China affirms zero-COVID stance, eases rules after protests
BEIJING (AP) — Authorities eased anti-virus rules in scattered areas but affirmed China’s severe “zero- COVID” strategy Monday after crowds…
BEIJING (AP) — Authorities eased anti-virus rules in scattered areas but affirmed China’s severe “zero- COVID” strategy Monday after crowds demanded President Xi Jinping resign during protests against controls that confine millions of people to their homes.
The government made no comment on the protests or criticism of Xi, the most widespread display of opposition to the ruling Communist Party in decades. There was no official word on how many people were detained after police used pepper spray against protesters in Shanghai and struggled to suppress demonstrations in other cities including Beijing, the capital.
The city government of Beijing announced it would no longer set up gates to block access to apartment compounds where infections are found. It made no mention of a deadly fire last week that set off the protests following angry questions online about whether firefighters or victims trying to escape were blocked by locked doors or other anti-virus controls.
“Passages must remain clear for medical transportation, emergency escapes and rescues,” said a city official in charge of epidemic control, Wang Daguang, according to the official China News Service.
“Zero COVID,” which aims to isolate every infected person, has helped to keep China’s case numbers lower than those of the United States and other major countries. But people in some areas have been confined at home for up to four months and say they lack reliable food supplies.

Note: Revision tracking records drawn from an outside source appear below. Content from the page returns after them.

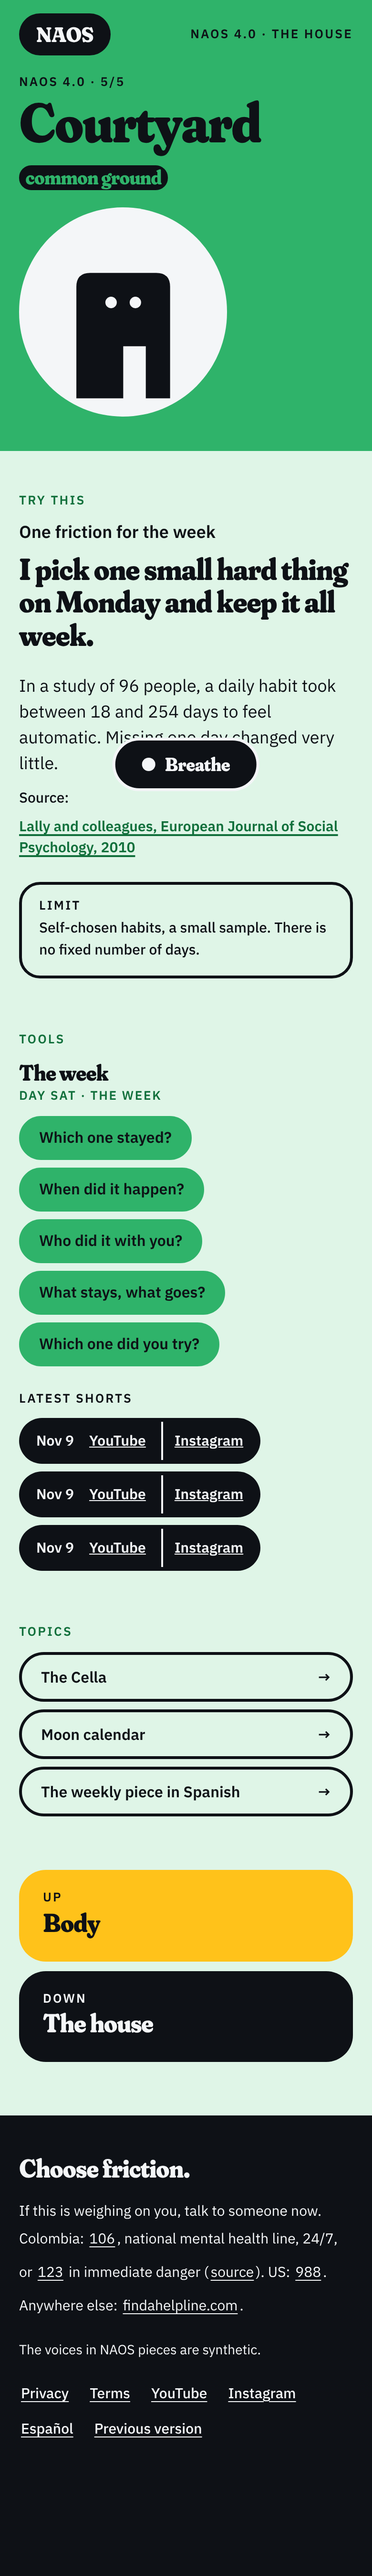
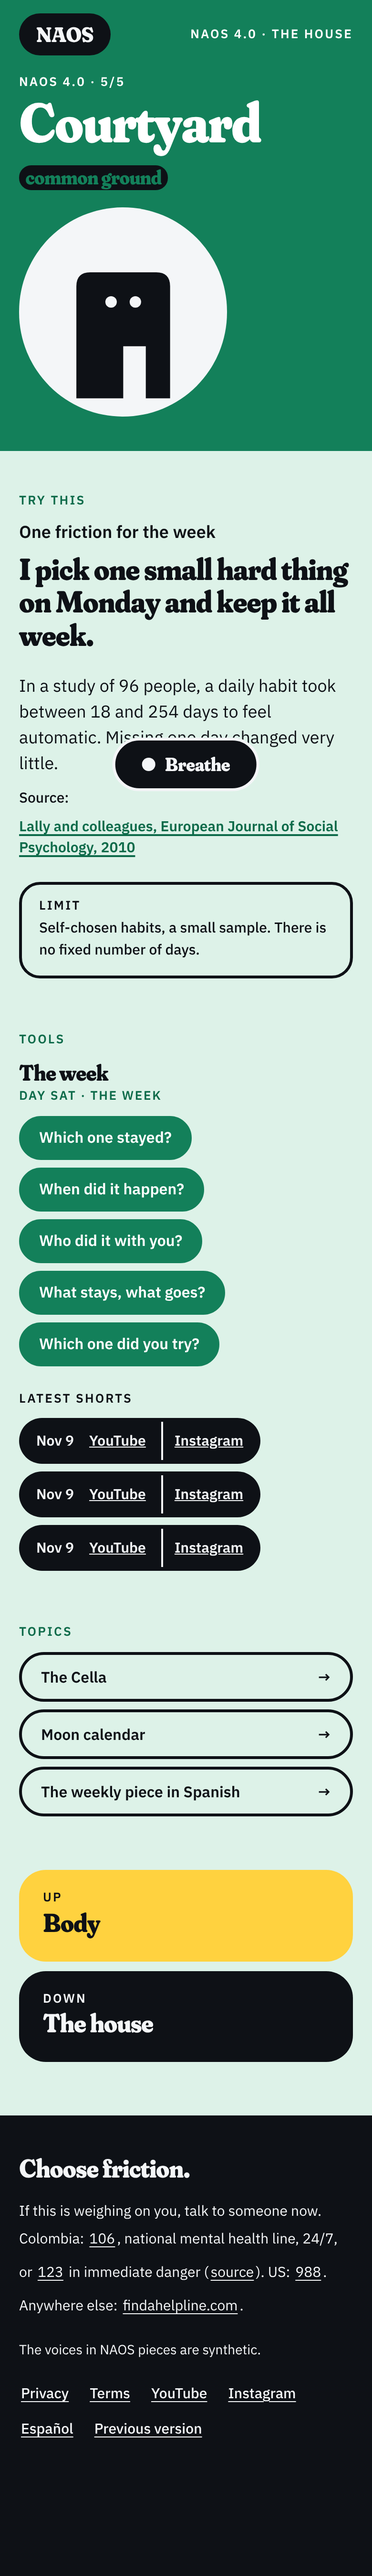
v4: paleta medida con simulación de daltonismo (marca v7)

Changed region(s): [[0.0, 0.0, 1.0, 0.1869], [0.0308, 0.7166, 0.9538, 0.7789], [0.0308, 0.4362, 0.6154, 0.5297]]

diff --git a/v4/assets/v4.js b/v4/assets/v4.js
@@ -7,8 +7,8 @@
   var REDUCE = window.matchMedia && window.matchMedia("(prefers-reduced-motion: reduce)").matches;
   var ORDEN = ["tenderness", "emptiness", "saturation", "body", "courtyard"];
   var VIEJAS = { bedroom: "emptiness", windows: "emptiness", kitchen: "saturation", stairs: "body", table: "tenderness", door: "tenderness", courtyard: "courtyard" };
-  var COL = { tenderness: "#FF5C9E", emptiness: "#4664FF", saturation: "#FF5B1F", body: "#FFC21A", courtyard: "#2FB36A" };
-  var ON = { tenderness: "#0E1116", emptiness: "#FFFFFF", saturation: "#0E1116", body: "#0E1116", courtyard: "#0E1116" };
+  var COL = { tenderness: "#FF86B0", emptiness: "#3F4FE0", saturation: "#EA4A14", body: "#FFD23F", courtyard: "#13805A" };
+  var ON = { tenderness: "#0E1116", emptiness: "#FFFFFF", saturation: "#0E1116", body: "#0E1116", courtyard: "#FFFFFF" };
   var OJOS = { tenderness: "happy", emptiness: "closed", saturation: "tiltin", body: "chevron", courtyard: "dot" };
   var DIAS_EN = ["MON", "TUE", "WED", "THU", "FRI", "SAT", "SUN"];
 

diff --git a/v4/assets/v4.css b/v4/assets/v4.css
@@ -14,11 +14,11 @@
   /* por defecto, el campo de la portada */
   --c: var(--ink); --t: var(--crema); --h: var(--ink); --on: var(--crema);
 }
-.s-tenderness { --c: #FF5C9E; --t: #FFE6F0; --h: #B8145A; --on: #0E1116; }
-.s-emptiness  { --c: #4664FF; --t: #E6EAFF; --h: #2A3FD6; --on: #FFFFFF; }
-.s-saturation { --c: #FF5B1F; --t: #FFE9DE; --h: #C23A06; --on: #0E1116; }
-.s-body       { --c: #FFC21A; --t: #FFF3CF; --h: #8A5A00; --on: #0E1116; }
-.s-courtyard  { --c: #2FB36A; --t: #DFF5E7; --h: #12703C; --on: #0E1116; }
+.s-tenderness { --c: #FF86B0; --t: #FFE9F1; --h: #B8145A; --on: #0E1116; }
+.s-emptiness  { --c: #3F4FE0; --t: #E6E9FF; --h: #2A3AC4; --on: #FFFFFF; }
+.s-saturation { --c: #EA4A14; --t: #FFE8DD; --h: #B23406; --on: #0E1116; }
+.s-body       { --c: #FFD23F; --t: #FFF5D1; --h: #8A5A00; --on: #0E1116; }
+.s-courtyard  { --c: #13805A; --t: #DDF2E8; --h: #0E6B4A; --on: #FFFFFF; }
 
 *, *::before, *::after { box-sizing: border-box; }
 html { -webkit-text-size-adjust: 100%; }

The ruling party promised last month to reduce the disruption of “zero COVID” by changing quarantine and other rules. But public acceptance is wearing thin after a spike in infections prompted cities to tighten controls, fueling complaints overzealous enforcement is hurting the public.
On Monday, the number of new daily cases rose to 40,347, including 36,525 with no symptoms.
The ruling party newspaper People’s Daily called for its anti-virus strategy to be carried out effectively, indicating Xi’s government has no plans to change course.
“Facts have fully proved that each version of the prevention and control plan has withstood the test of practice,” a People’s Daily commentator wrote.
Also Monday, the southern manufacturing and trade metropolis of Guangzhou, the biggest hotspot in China’s latest wave of infections, announced some residents will no longer be required to undergo mass testing. It cited a need to conserve resources.
Protests spread to at least eight major cities after at least 10 people died Thursday in the fire in an apartment building in Urumqi in the northwestern region of Xinjiang.
Most protesters complained about excessive restrictions, but some shouted slogans against Xi, China’s most powerful leader since at least the 1980s. In a video that was verified by The Associated Press, a crowd in Shanghai on Saturday chanted, “Xi Jinping! Step down! CCP! Step down!”
Police using pepper spray broke up that demonstration, but people returned to the same spot on Sunday for another protest. A reporter saw an unknown number being driven away in a police bus after being detained.
Elsewhere, videos on social media that said they were filmed in Nanjing in the east, Chongqing and Chengdu in the southwest and other cities showed protesters tussling with police in white protective suits or dismantling barricades used to seal off neighborhoods. The Associated Press could not verify that all those protests took place or where.
Earlier, the ruling party faced public anger over the deaths of two children whose parents said anti-virus controls hampered efforts to get emergency medical help.
Urumqi and a smaller city in Xinjiang, Korla, announced markets and other businesses in areas deemed at low risk of infection would reopen this week and public bus service would resume in what appeared to be an attempt to mollify the public.
There was no indication whether residents in higher-risk areas would be allowed out of their homes.
© 2022 The Associated Press. All rights reserved. This material may not be published, broadcast, written or redistributed.